In April, Anthony Joshua, a 27-year-old former Olympic gold medalist, defeated Wladimir Klitschko, the 41-year-old Ukrainian heavyweight who, along with his brother, dominated the heavyweight division for the better part of the last decade. Joshua is from England–the birthplace of modern boxing–where the sport has experienced a spike in popularity over the past several years. Even before the April fight, GQ magazine profiled Joshua, including making a point of his natural gifts despite taking up boxing later in life and claiming that he “isn’t just a boxer; he’s a brand.” The already-high expectations soared after Joshua’s exciting victory over Klitschko, with claims his win could “spark [boxing’s] renewed interest in the US [it’s] slipped from public consciousness since Tyson’s heyday.”
Since boxing’s success is inextricably tied to commercial impact, part of the narrative towards Joshua as the future of boxing includes his plans for becoming a billionaire. For as much commercial backing as Canelo has, Joshua has garnered more. Even in public workouts, Joshua appears more like a walking, punching Under Armour billboard. Joshua, who has not yet fought outside the United Kingdom, is so coveted that both Showtime and HBO agreed to share broadcast rights for his fight against Klitschko—an incredible agreement between “bitter premium cable rivals.”
Unlike Canelo, Joshua hasn’t faced the same amount of criticism that his Mexican boxing peer has, in part because he fought Klitschko before most expected him to, and beat him after it appeared—for a few rounds—he may lose.
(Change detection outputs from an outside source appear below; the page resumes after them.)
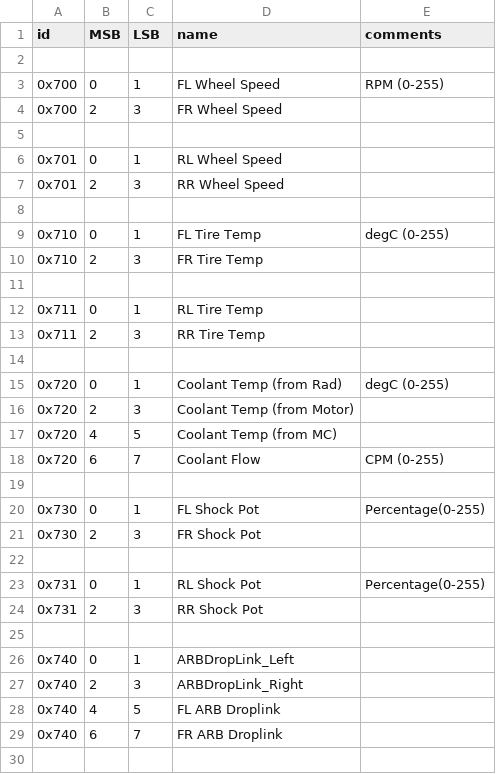
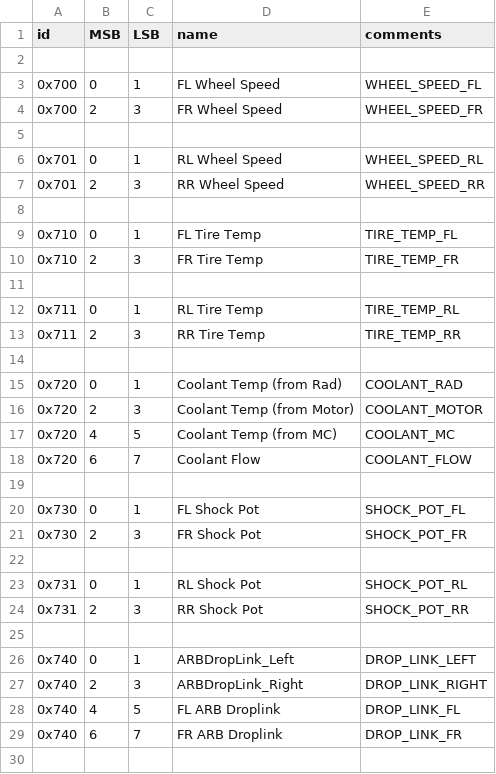
Before and after one commit to PurdueElectricRacing/Wireless-Telemetry-Server, a CSV file: SensorDict.csv, drawn as a sheet; only a part is shown; the diff covers the shown part only.

Commit message:
Add C-compatiable names
We need additional names for generating the C header files.

```diff
--- a/SensorDict.csv
+++ b/SensorDict.csv
@@ -2,29 +2,29 @@ id,MSB,LSB,name,comments
 
-0x700, 0, 1, FL Wheel Speed,RPM (0-255)
-0x700, 2, 3, FR Wheel Speed,
+0x700, 0, 1, FL Wheel Speed, WHEEL_SPEED_FL
+0x700, 2, 3, FR Wheel Speed, WHEEL_SPEED_FR
 
-0x701, 0, 1, RL Wheel Speed,
-0x701, 2, 3, RR Wheel Speed,
+0x701, 0, 1, RL Wheel Speed, WHEEL_SPEED_RL
+0x701, 2, 3, RR Wheel Speed, WHEEL_SPEED_RR
 
-0x710, 0, 1, FL Tire Temp,degC (0-255)
-0x710, 2, 3, FR Tire Temp,
+0x710, 0, 1, FL Tire Temp, TIRE_TEMP_FL
+0x710, 2, 3, FR Tire Temp, TIRE_TEMP_FR
 
-0x711, 0, 1, RL Tire Temp,
-0x711, 2, 3, RR Tire Temp,
+0x711, 0, 1, RL Tire Temp, TIRE_TEMP_RL
+0x711, 2, 3, RR Tire Temp, TIRE_TEMP_RR
 
-0x720, 0, 1, Coolant Temp (from Rad),degC (0-255)
-0x720, 2, 3, Coolant Temp (from Motor),
-0x720, 4, 5, Coolant Temp (from MC),
-0x720, 6, 7, Coolant Flow,CPM (0-255)
+0x720, 0, 1, Coolant Temp (from Rad), COOLANT_RAD
+0x720, 2, 3, Coolant Temp (from Motor), COOLANT_MOTOR
+0x720, 4, 5, Coolant Temp (from MC), COOLANT_MC
+0x720, 6, 7, Coolant Flow, COOLANT_FLOW
 
-0x730, 0, 1, FL Shock Pot,Percentage(0-255)
-0x730, 2, 3, FR Shock Pot,
+0x730, 0, 1, FL Shock Pot, SHOCK_POT_FL
+0x730, 2, 3, FR Shock Pot, SHOCK_POT_FR
 
-0x731, 0, 1, RL Shock Pot,Percentage(0-255)
-0x731, 2, 3, RR Shock Pot,
+0x731, 0, 1, RL Shock Pot, SHOCK_POT_RL
+0x731, 2, 3, RR Shock Pot, SHOCK_POT_RR
 
-0x740, 0, 1, ARBDropLink_Left,
-0x740, 2, 3, ARBDropLink_Right,
-0x740, 4, 5, FL ARB Droplink,
-0x740, 6, 7, FR ARB Droplink,
+0x740, 0, 1, ARBDropLink_Left, DROP_LINK_LEFT
+0x740, 2, 3, ARBDropLink_Right, DROP_LINK_RIGHT
+0x740, 4, 5, FL ARB Droplink, DROP_LINK_FL
+0x740, 6, 7, FR ARB Droplink, DROP_LINK_FR
 
```
Also changed, not shown: 40 edited cells elsewhere in this file.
Also, much of the English criticism goes to their other heavyweight champion, Tyson Fury; a suicidal, cocaine-snorting boxer who besides being 100 pounds out-of-shape and alternating between retirement and training, has made sexist, homophobic, and anti-Semitic comments. By comparison, it is easy to see why some already consider Anthony Joshua a national hero.
If he loses against Golovkin, Canelo’s marketability will take a massive hit, along with legitimizing many of the criticisms made against him.
Although advertising is not entirely a zero-sum game, Joshua’s increasing marketability has some effect on Canelo. Because he is a heavyweight and speaks English, Joshua will sooner be a household name here in the United States than Canelo will. Canelo must win to keep Joshua from outright passing him in the “who is the face of boxing” conversation. If he loses against Golovkin, Canelo’s marketability will take a massive hit, along with legitimizing many of the criticisms made against him. A loss will mean that Canelo lost to the two best opponents he faced—Floyd Mayweather Jr. being the other, whom he fought to a majority decision loss in 2013.
Of course, the corporations that have invested millions into Canelo will attempt to salvage his career. They will sell a rematch with an even older Golovkin as some redemption. That angle works best, however, when there isn’t a chorus of critics bellowing that a fighter confirmed his assumed fraudulence.
Saturday’s fight is important for both fighters, and for their legacies, but only one of them is fighting for the right to be considered the face of a sport whose popularity is at risk. For Golovkin, Saturday will be the result of years-long quest towards a career-defining fight against the most popular boxer of the current era. For Canelo, however, the result of the fight will decide the next several years of his career and how he’ll ultimately be remembered.